Repeat all of the records word for word, but skip any picture.

========================================

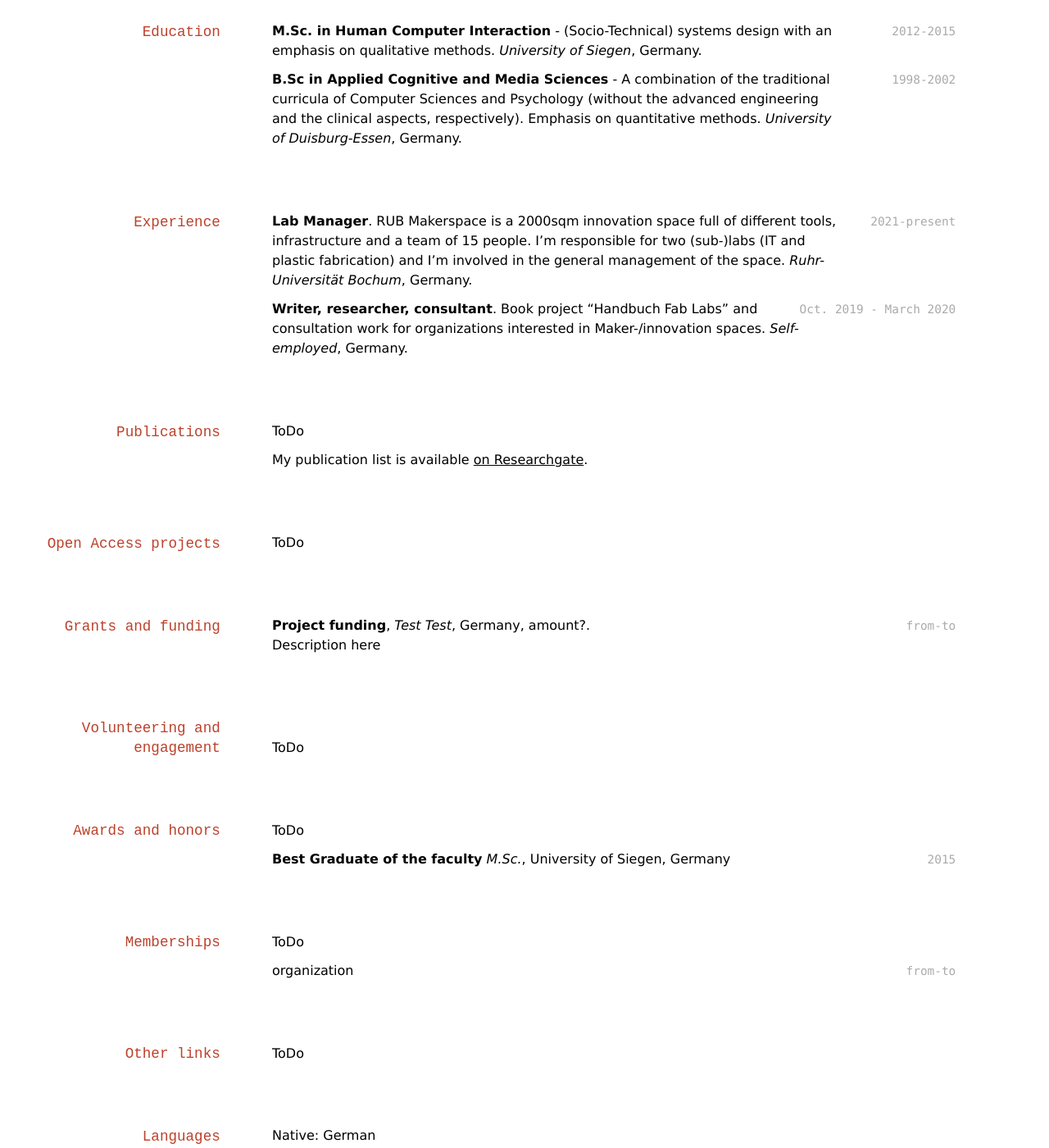
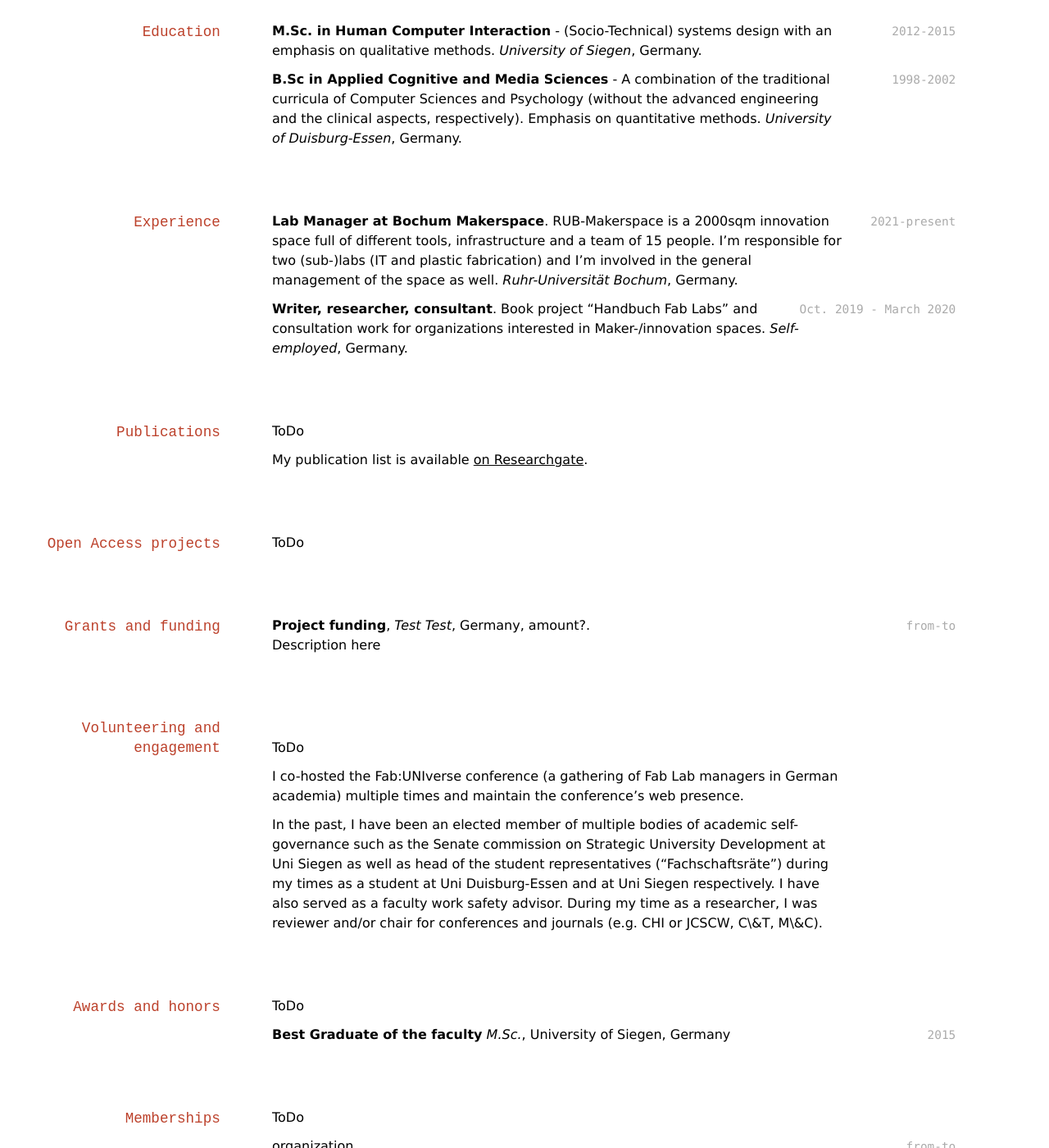
Before and after one commit to oliverstickel/oliverstickel.github.io, a Jekyll site: the page built from index.md, in a window 1280 px wide and 1400 px high, scrolled down 346 px. Shown: the whole window at 82% size. Built offline with Jekyll 4.4.1, drawn with Linux system fonts in a browser that asks for light colours; nearby versions of some CDN libraries; a style sheet for code colours, icons or effects is not loaded.

Commit message:
Update index.md

```diff
--- a/index.md
+++ b/index.md
@@ -30,7 +30,7 @@ Universitätsstr. 150<br/>
 ## Experience
 
 `2021-present`
-**Lab Manager**. RUB Makerspace is a 2000sqm innovation space full of different tools, infrastructure and a team of 15 people. I'm responsible for two (sub-)labs (IT and plastic fabrication) and I'm involved in the general management of the space. *Ruhr-Universität Bochum*, Germany.
+**Lab Manager at Bochum Makerspace**. RUB-Makerspace is a 2000sqm innovation space full of different tools, infrastructure and a team of 15 people. I'm responsible for two (sub-)labs (IT and plastic fabrication) and I'm involved in the general management of the space as well. *Ruhr-Universität Bochum*, Germany.
 
 `Oct. 2019 - March 2020`
 **Writer, researcher, consultant**. Book project "Handbuch Fab Labs" and consultation work for organizations interested in Maker-/innovation spaces. *Self-employed*, Germany.
@@ -57,6 +57,10 @@ Description here
 ## Volunteering and engagement
 
 ToDo
+
+I co-hosted the Fab:UNIverse conference (a gathering of Fab Lab managers in German academia) multiple times and maintain the conference's web presence.
+
+In the past, I have been an elected member of multiple bodies of academic self-governance such as the Senate commission on Strategic University Development at Uni Siegen as well as head of the student representatives ("Fachschaftsräte") during my times as a student at Uni Duisburg-Essen and at Uni Siegen respectively. I have also served as a faculty work safety advisor. During my time as a researcher, I was reviewer and/or chair for conferences and journals (e.g. CHI or JCSCW, C\&T, M\&C).
 
 
 ## Awards and honors
```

========================================

> Response
Before and after one commit to oliverstickel/oliverstickel.github.io, a Jekyll site: the page built from index.md, in a window 1280 px wide and 1400 px high, scrolled down 346 px. Shown: the whole window at 82% size. Built offline with Jekyll 4.4.1, drawn with Linux system fonts in a browser that asks for light colours; nearby versions of some CDN libraries; a style sheet for code colours, icons or effects is not loaded.

Commit message:
Update index.md

```diff
--- a/index.md
+++ b/index.md
@@ -30,7 +30,7 @@ Universitätsstr. 150<br/>
 ## Experience
 
 `2021-present`
-**Lab Manager**. RUB Makerspace is a 2000sqm innovation space full of different tools, infrastructure and a team of 15 people. I'm responsible for two (sub-)labs (IT and plastic fabrication) and I'm involved in the general management of the space. *Ruhr-Universität Bochum*, Germany.
+**Lab Manager at Bochum Makerspace**. RUB-Makerspace is a 2000sqm innovation space full of different tools, infrastructure and a team of 15 people. I'm responsible for two (sub-)labs (IT and plastic fabrication) and I'm involved in the general management of the space as well. *Ruhr-Universität Bochum*, Germany.
 
 `Oct. 2019 - March 2020`
 **Writer, researcher, consultant**. Book project "Handbuch Fab Labs" and consultation work for organizations interested in Maker-/innovation spaces. *Self-employed*, Germany.
@@ -57,6 +57,10 @@ Description here
 ## Volunteering and engagement
 
 ToDo
+
+I co-hosted the Fab:UNIverse conference (a gathering of Fab Lab managers in German academia) multiple times and maintain the conference's web presence.
+
+In the past, I have been an elected member of multiple bodies of academic self-governance such as the Senate commission on Strategic University Development at Uni Siegen as well as head of the student representatives ("Fachschaftsräte") during my times as a student at Uni Duisburg-Essen and at Uni Siegen respectively. I have also served as a faculty work safety advisor. During my time as a researcher, I was reviewer and/or chair for conferences and journals (e.g. CHI or JCSCW, C\&T, M\&C).
 
 
 ## Awards and honors
```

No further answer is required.